From first entry to last, give the listing again verbatim.

SUPPLIED MATERIAL |

- - - - - - -

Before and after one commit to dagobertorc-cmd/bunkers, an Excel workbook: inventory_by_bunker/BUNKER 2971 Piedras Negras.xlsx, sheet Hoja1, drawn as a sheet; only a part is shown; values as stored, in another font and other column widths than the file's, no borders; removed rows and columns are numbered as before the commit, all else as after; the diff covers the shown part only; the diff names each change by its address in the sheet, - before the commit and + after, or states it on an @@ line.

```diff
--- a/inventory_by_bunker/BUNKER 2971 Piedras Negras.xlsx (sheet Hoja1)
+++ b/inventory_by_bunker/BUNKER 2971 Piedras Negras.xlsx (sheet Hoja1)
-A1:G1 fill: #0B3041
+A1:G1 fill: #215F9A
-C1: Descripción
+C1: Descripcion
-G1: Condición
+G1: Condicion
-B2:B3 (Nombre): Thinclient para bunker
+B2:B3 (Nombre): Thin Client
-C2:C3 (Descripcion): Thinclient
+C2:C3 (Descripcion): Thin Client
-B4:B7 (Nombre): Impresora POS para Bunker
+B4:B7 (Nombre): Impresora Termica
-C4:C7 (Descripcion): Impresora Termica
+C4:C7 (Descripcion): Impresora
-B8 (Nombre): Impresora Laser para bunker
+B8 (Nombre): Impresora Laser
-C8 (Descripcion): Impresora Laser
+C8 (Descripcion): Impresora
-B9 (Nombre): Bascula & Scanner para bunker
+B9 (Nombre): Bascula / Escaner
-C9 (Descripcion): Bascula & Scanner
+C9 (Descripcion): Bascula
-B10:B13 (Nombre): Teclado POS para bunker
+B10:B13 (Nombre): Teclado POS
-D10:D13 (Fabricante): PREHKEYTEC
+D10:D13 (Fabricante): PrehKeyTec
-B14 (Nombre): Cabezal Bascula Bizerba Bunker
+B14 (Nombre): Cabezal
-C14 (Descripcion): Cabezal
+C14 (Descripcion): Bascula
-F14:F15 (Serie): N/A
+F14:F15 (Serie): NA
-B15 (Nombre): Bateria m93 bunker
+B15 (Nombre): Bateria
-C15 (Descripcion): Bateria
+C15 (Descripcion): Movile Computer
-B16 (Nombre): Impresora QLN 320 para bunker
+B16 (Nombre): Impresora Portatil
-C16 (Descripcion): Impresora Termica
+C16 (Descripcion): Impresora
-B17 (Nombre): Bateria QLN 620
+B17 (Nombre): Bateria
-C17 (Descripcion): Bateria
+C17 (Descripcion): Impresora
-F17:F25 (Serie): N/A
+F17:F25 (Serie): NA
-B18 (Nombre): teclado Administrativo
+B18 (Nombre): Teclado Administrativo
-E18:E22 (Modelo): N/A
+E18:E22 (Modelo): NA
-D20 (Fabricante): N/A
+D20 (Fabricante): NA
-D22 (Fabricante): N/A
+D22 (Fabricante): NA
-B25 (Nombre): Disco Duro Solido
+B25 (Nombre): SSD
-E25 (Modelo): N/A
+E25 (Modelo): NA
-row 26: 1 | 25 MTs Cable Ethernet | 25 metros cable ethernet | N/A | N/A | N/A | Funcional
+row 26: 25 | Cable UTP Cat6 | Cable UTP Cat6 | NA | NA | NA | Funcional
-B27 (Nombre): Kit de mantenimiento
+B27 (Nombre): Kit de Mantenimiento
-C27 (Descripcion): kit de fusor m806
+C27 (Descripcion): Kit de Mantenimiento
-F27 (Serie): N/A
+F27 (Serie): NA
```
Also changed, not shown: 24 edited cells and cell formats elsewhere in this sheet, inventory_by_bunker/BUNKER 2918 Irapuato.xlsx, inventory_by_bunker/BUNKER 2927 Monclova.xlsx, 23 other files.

- - - - - - -

PROBLEM SOLUTION |
Before and after one commit to dagobertorc-cmd/bunkers, an Excel workbook: inventory_by_bunker/BUNKER 2971 Piedras Negras.xlsx, sheet Hoja1, drawn as a sheet; only a part is shown; values as stored, in another font and other column widths than the file's, no borders; removed rows and columns are numbered as before the commit, all else as after; the diff covers the shown part only; the diff names each change by its address in the sheet, - before the commit and + after, or states it on an @@ line.

```diff
--- a/inventory_by_bunker/BUNKER 2971 Piedras Negras.xlsx (sheet Hoja1)
+++ b/inventory_by_bunker/BUNKER 2971 Piedras Negras.xlsx (sheet Hoja1)
-A1:G1 fill: #0B3041
+A1:G1 fill: #215F9A
-C1: Descripción
+C1: Descripcion
-G1: Condición
+G1: Condicion
-B2:B3 (Nombre): Thinclient para bunker
+B2:B3 (Nombre): Thin Client
-C2:C3 (Descripcion): Thinclient
+C2:C3 (Descripcion): Thin Client
-B4:B7 (Nombre): Impresora POS para Bunker
+B4:B7 (Nombre): Impresora Termica
-C4:C7 (Descripcion): Impresora Termica
+C4:C7 (Descripcion): Impresora
-B8 (Nombre): Impresora Laser para bunker
+B8 (Nombre): Impresora Laser
-C8 (Descripcion): Impresora Laser
+C8 (Descripcion): Impresora
-B9 (Nombre): Bascula & Scanner para bunker
+B9 (Nombre): Bascula / Escaner
-C9 (Descripcion): Bascula & Scanner
+C9 (Descripcion): Bascula
-B10:B13 (Nombre): Teclado POS para bunker
+B10:B13 (Nombre): Teclado POS
-D10:D13 (Fabricante): PREHKEYTEC
+D10:D13 (Fabricante): PrehKeyTec
-B14 (Nombre): Cabezal Bascula Bizerba Bunker
+B14 (Nombre): Cabezal
-C14 (Descripcion): Cabezal
+C14 (Descripcion): Bascula
-F14:F15 (Serie): N/A
+F14:F15 (Serie): NA
-B15 (Nombre): Bateria m93 bunker
+B15 (Nombre): Bateria
-C15 (Descripcion): Bateria
+C15 (Descripcion): Movile Computer
-B16 (Nombre): Impresora QLN 320 para bunker
+B16 (Nombre): Impresora Portatil
-C16 (Descripcion): Impresora Termica
+C16 (Descripcion): Impresora
-B17 (Nombre): Bateria QLN 620
+B17 (Nombre): Bateria
-C17 (Descripcion): Bateria
+C17 (Descripcion): Impresora
-F17:F25 (Serie): N/A
+F17:F25 (Serie): NA
-B18 (Nombre): teclado Administrativo
+B18 (Nombre): Teclado Administrativo
-E18:E22 (Modelo): N/A
+E18:E22 (Modelo): NA
-D20 (Fabricante): N/A
+D20 (Fabricante): NA
-D22 (Fabricante): N/A
+D22 (Fabricante): NA
-B25 (Nombre): Disco Duro Solido
+B25 (Nombre): SSD
-E25 (Modelo): N/A
+E25 (Modelo): NA
-row 26: 1 | 25 MTs Cable Ethernet | 25 metros cable ethernet | N/A | N/A | N/A | Funcional
+row 26: 25 | Cable UTP Cat6 | Cable UTP Cat6 | NA | NA | NA | Funcional
-B27 (Nombre): Kit de mantenimiento
+B27 (Nombre): Kit de Mantenimiento
-C27 (Descripcion): kit de fusor m806
+C27 (Descripcion): Kit de Mantenimiento
-F27 (Serie): N/A
+F27 (Serie): NA
```
Also changed, not shown: 24 edited cells and cell formats elsewhere in this sheet, inventory_by_bunker/BUNKER 2918 Irapuato.xlsx, inventory_by_bunker/BUNKER 2927 Monclova.xlsx, 23 other files.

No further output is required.